__Prompt__. Your answer must be one number: the count of lines below that include "width".

Edit tracking data
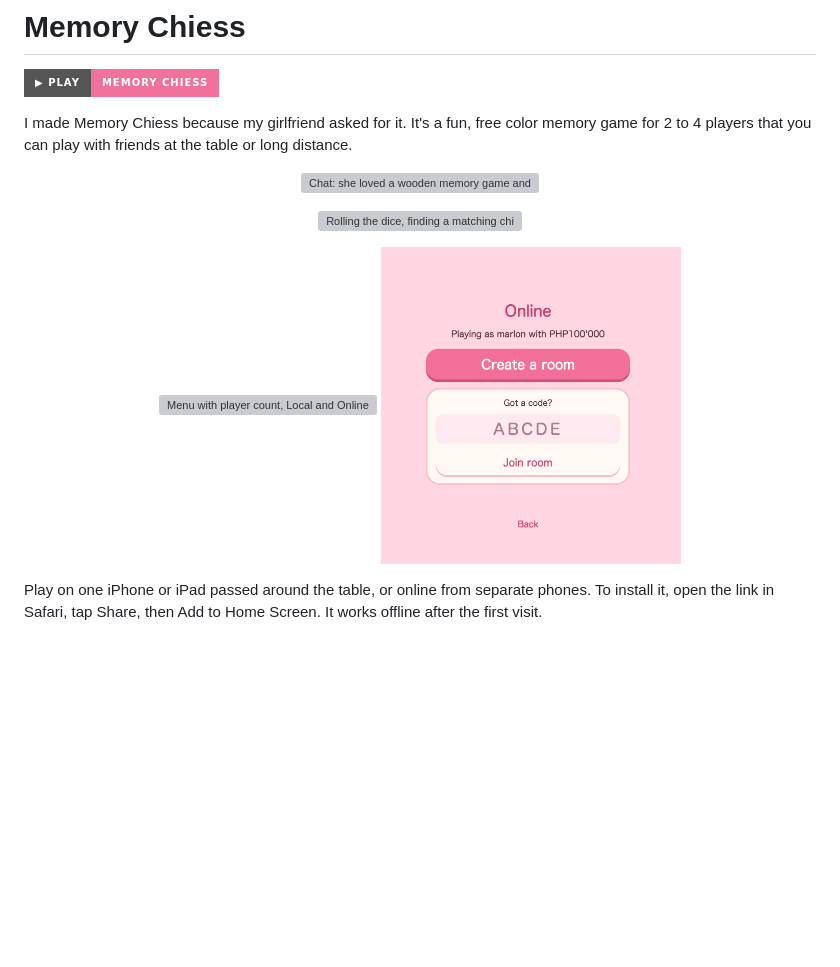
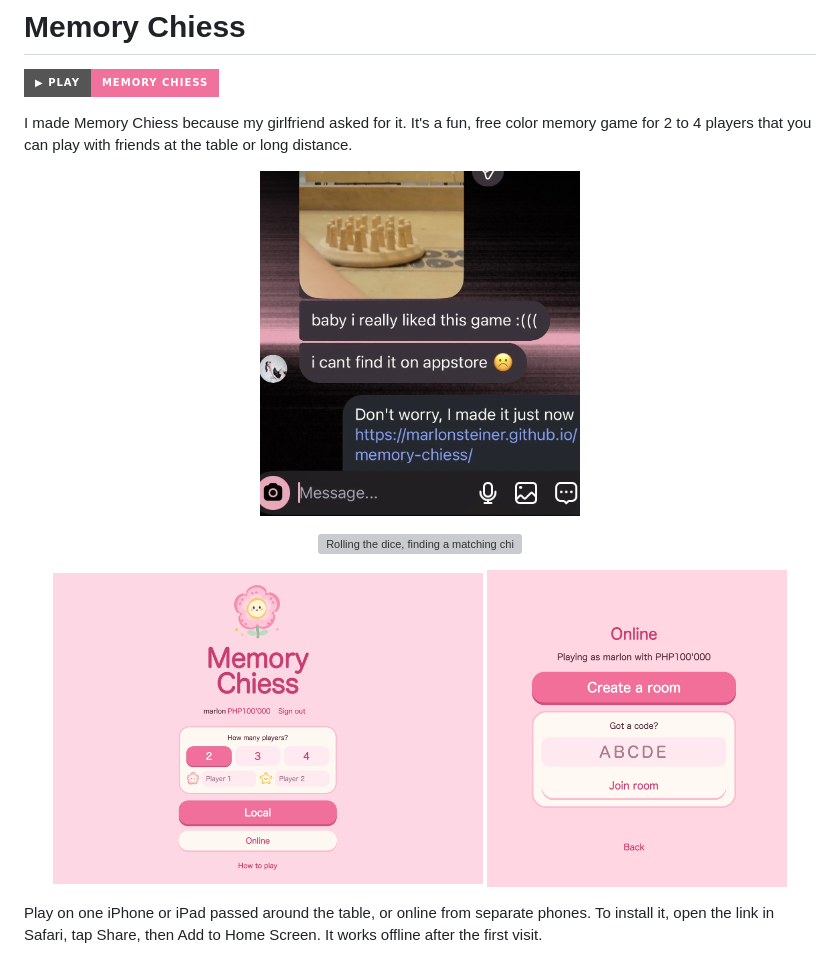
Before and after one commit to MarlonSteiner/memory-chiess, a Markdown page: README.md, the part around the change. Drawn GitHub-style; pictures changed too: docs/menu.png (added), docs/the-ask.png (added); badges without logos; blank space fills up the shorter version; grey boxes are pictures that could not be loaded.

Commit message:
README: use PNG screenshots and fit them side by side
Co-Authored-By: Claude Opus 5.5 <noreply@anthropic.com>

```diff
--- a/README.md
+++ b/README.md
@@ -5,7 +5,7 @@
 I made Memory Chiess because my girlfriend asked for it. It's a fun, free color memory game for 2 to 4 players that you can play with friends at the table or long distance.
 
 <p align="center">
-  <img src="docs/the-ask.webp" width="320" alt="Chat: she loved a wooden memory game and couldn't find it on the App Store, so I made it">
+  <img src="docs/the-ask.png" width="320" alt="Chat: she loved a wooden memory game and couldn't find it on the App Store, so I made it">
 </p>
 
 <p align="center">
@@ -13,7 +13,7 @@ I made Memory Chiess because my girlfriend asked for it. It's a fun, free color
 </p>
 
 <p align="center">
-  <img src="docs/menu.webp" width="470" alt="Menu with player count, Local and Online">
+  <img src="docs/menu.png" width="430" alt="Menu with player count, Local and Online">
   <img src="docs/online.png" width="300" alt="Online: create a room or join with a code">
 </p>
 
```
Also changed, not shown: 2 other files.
* * *
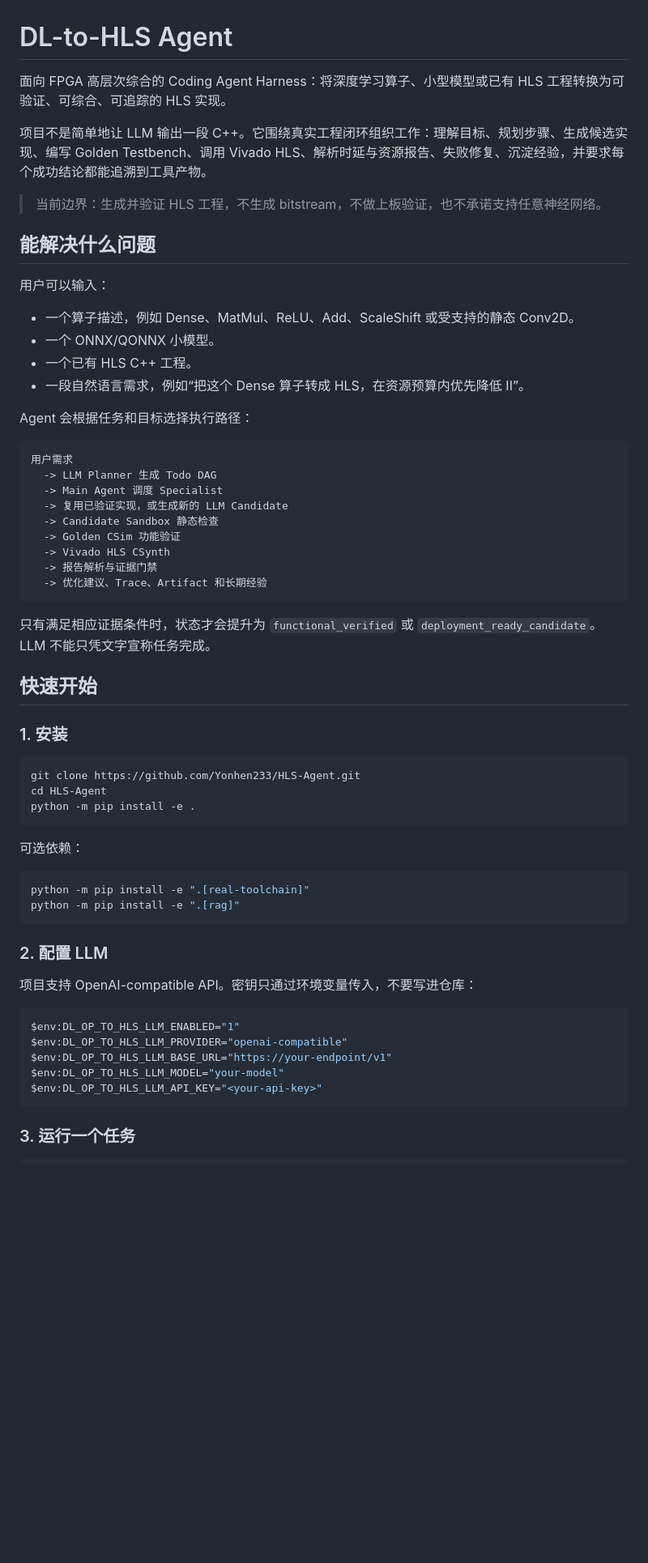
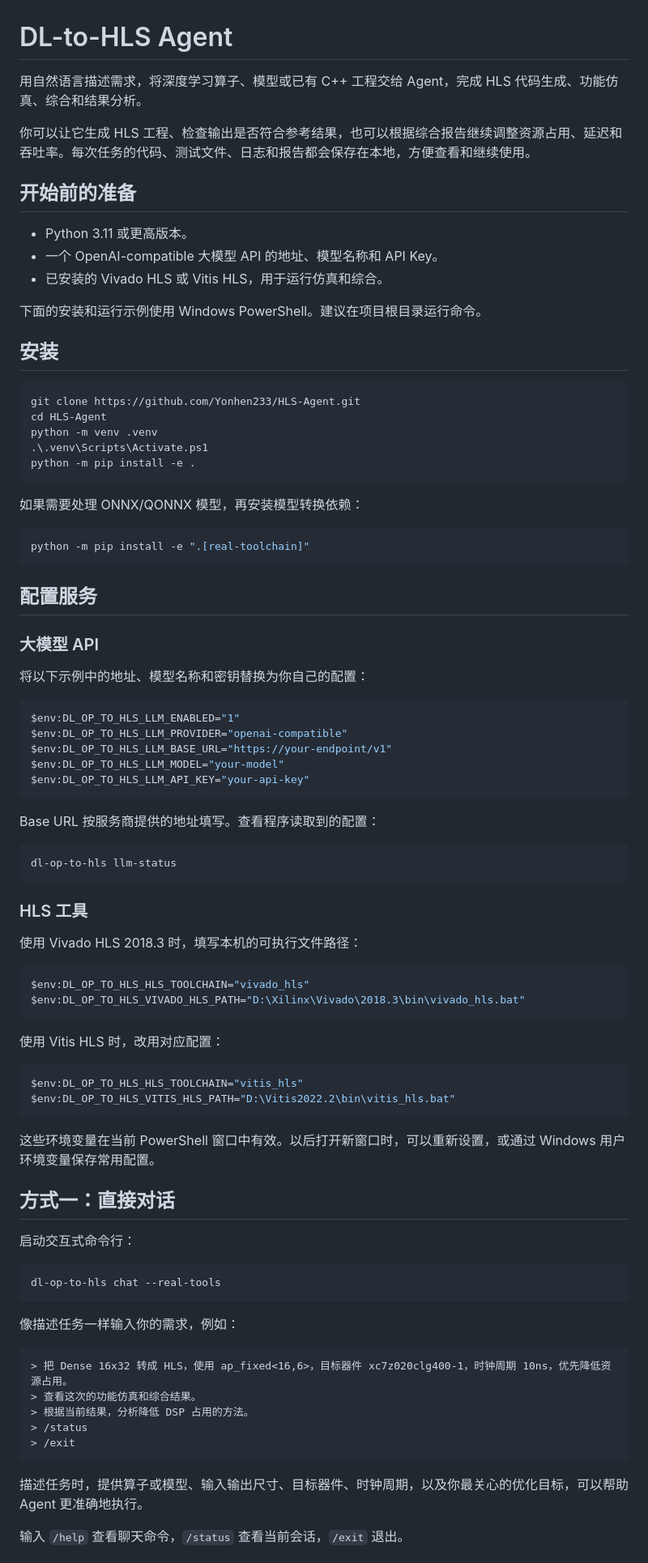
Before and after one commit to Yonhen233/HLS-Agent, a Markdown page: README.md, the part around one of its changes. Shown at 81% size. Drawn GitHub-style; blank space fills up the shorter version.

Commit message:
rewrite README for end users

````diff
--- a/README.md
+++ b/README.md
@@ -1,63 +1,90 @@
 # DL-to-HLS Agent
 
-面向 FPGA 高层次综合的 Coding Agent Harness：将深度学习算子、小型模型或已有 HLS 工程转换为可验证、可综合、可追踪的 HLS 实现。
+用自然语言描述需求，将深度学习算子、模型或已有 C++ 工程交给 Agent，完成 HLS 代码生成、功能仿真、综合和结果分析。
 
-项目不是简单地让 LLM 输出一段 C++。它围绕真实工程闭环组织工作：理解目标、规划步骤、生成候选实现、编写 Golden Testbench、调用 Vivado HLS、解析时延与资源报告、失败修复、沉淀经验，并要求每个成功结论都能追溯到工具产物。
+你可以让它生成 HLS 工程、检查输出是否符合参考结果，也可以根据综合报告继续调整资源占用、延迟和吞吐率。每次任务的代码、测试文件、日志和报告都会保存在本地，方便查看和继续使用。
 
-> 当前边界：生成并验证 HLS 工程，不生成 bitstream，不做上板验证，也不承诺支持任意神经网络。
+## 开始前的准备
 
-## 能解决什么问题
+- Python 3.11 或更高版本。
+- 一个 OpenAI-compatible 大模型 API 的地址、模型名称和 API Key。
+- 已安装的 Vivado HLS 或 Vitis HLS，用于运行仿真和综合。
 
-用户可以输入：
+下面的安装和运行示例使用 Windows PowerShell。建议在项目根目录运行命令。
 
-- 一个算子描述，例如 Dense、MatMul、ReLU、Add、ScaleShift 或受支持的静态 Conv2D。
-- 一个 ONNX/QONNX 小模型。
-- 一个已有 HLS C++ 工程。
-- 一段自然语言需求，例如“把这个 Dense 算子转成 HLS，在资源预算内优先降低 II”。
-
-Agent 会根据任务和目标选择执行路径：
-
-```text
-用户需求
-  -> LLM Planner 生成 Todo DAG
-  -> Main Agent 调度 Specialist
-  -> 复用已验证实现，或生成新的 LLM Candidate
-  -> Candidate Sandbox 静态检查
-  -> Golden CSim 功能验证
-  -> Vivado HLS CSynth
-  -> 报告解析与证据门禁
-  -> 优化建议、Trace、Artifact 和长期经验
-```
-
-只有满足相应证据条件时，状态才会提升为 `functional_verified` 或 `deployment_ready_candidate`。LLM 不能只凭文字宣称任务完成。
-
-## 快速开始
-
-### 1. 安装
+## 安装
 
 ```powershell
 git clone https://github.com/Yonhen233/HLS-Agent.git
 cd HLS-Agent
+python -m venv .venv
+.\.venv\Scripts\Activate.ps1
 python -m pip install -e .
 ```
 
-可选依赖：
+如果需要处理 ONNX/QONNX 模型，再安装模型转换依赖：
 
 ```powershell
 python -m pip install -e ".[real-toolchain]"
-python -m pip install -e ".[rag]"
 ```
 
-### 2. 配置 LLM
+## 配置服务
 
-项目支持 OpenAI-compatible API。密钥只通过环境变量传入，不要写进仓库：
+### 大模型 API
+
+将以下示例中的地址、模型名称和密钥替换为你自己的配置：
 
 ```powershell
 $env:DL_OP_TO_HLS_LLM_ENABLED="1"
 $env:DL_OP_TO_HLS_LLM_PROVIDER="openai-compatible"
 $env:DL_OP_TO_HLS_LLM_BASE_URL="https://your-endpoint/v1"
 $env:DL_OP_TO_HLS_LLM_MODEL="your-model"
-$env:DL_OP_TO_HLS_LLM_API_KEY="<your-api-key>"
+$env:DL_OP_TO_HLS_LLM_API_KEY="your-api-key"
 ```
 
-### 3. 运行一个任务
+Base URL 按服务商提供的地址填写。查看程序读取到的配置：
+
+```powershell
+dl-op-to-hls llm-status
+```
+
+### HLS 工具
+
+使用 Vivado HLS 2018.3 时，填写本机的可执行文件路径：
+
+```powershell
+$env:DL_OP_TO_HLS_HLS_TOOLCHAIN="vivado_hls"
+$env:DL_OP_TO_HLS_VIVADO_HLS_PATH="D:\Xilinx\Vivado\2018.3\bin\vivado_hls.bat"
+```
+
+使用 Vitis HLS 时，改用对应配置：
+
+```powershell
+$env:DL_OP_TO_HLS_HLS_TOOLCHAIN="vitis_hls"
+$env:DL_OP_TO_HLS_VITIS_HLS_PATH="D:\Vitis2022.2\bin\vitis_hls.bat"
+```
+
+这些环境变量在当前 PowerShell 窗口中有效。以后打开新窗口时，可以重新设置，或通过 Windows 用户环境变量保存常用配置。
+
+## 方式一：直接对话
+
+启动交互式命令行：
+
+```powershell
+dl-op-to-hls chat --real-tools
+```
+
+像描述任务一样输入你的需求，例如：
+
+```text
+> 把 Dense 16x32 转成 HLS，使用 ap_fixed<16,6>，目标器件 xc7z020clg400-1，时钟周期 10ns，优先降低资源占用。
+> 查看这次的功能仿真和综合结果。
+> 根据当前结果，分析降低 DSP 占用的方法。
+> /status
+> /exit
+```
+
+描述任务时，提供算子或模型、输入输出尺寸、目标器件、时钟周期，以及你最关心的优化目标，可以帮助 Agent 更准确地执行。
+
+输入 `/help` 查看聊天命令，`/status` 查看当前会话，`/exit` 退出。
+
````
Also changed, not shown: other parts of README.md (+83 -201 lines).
* * *
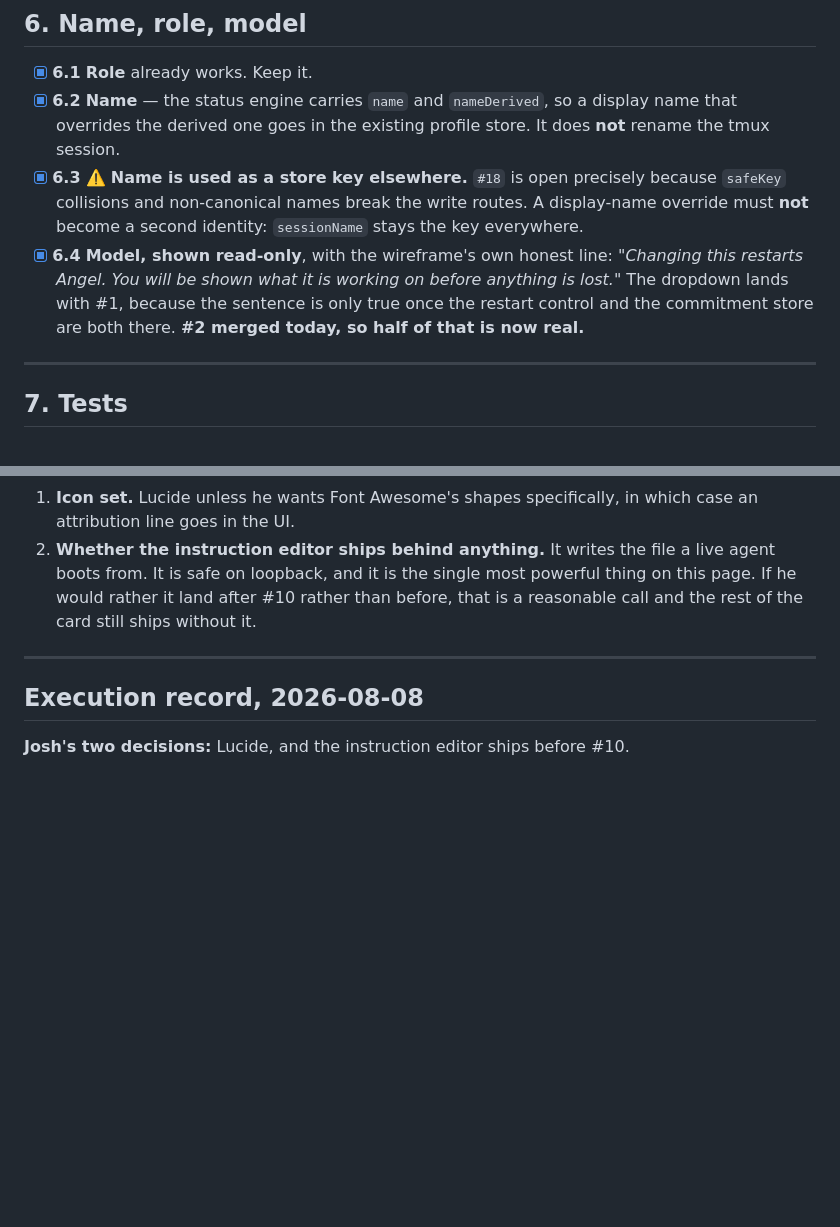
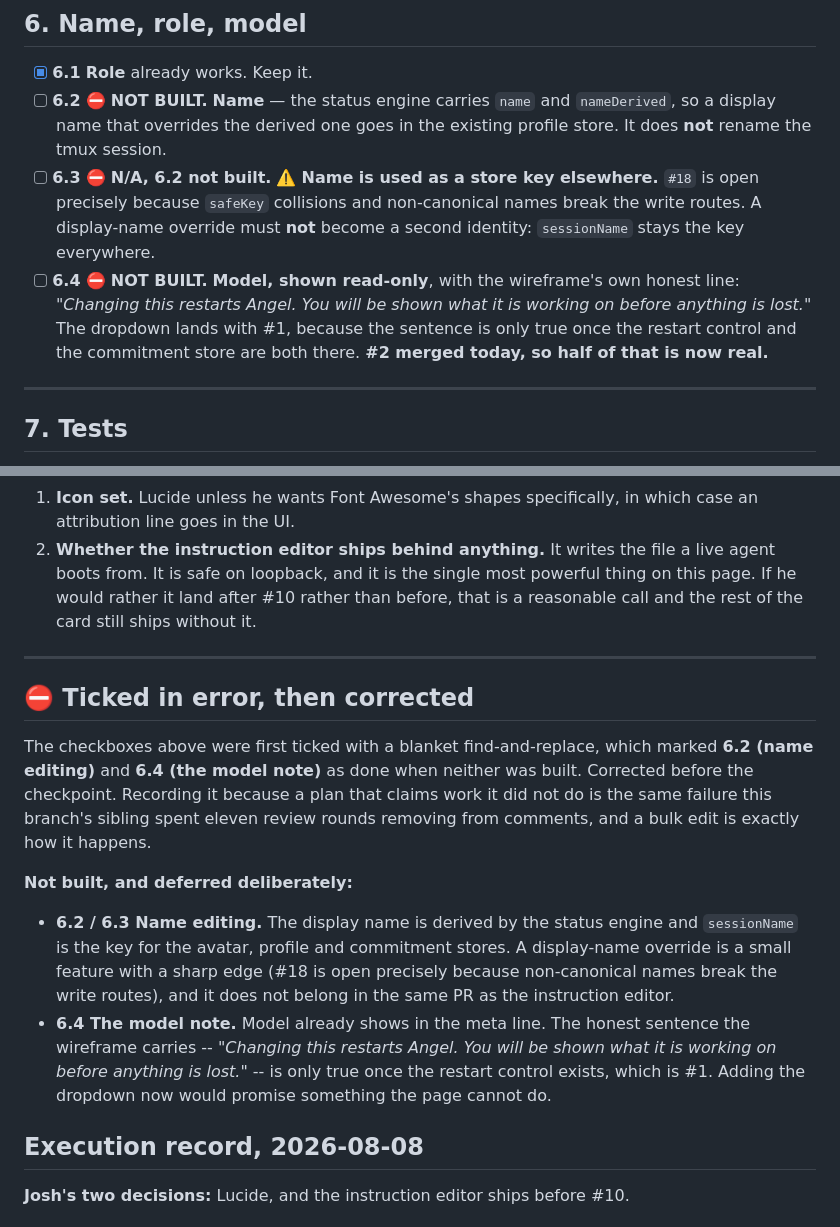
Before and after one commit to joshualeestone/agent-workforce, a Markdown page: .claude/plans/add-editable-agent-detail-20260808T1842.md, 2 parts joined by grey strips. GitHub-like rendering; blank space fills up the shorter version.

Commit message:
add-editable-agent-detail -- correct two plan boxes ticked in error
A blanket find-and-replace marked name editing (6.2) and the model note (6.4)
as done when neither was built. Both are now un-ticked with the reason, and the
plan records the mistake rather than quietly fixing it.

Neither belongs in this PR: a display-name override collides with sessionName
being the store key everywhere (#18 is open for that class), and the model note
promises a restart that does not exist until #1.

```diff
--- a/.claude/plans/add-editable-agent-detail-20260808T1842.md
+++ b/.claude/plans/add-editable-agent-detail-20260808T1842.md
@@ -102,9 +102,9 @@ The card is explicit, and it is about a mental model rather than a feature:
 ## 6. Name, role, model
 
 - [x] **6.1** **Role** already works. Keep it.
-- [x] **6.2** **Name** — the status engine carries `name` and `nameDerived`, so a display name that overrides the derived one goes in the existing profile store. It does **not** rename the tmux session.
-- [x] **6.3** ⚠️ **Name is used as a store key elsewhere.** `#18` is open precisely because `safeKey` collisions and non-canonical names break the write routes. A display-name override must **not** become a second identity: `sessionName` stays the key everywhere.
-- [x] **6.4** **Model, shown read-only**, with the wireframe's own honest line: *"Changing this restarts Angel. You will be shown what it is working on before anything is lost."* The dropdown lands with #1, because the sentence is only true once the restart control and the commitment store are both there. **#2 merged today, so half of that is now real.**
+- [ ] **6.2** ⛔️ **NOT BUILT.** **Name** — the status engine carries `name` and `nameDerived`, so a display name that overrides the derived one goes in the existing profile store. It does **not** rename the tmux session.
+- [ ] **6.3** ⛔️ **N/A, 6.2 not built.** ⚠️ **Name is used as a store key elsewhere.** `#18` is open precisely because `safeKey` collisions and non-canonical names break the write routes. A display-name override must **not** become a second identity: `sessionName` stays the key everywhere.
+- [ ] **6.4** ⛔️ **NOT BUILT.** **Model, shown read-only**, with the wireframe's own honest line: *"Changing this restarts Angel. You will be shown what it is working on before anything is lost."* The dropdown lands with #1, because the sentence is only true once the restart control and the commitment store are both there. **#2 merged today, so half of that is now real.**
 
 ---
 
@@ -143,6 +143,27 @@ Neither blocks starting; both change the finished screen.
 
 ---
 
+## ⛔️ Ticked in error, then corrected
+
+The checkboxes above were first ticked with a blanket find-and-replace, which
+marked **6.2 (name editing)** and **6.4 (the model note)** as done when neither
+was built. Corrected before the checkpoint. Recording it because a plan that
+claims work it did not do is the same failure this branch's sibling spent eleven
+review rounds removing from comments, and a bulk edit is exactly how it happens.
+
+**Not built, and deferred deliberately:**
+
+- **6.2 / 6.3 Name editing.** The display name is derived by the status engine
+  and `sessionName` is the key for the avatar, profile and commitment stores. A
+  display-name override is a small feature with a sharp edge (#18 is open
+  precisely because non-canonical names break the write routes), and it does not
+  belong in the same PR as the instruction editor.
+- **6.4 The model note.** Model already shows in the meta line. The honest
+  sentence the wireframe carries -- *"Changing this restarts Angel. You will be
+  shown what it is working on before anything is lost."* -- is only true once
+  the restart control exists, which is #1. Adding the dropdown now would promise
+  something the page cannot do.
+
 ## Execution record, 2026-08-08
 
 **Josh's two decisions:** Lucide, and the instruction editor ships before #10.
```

__Task response__. 5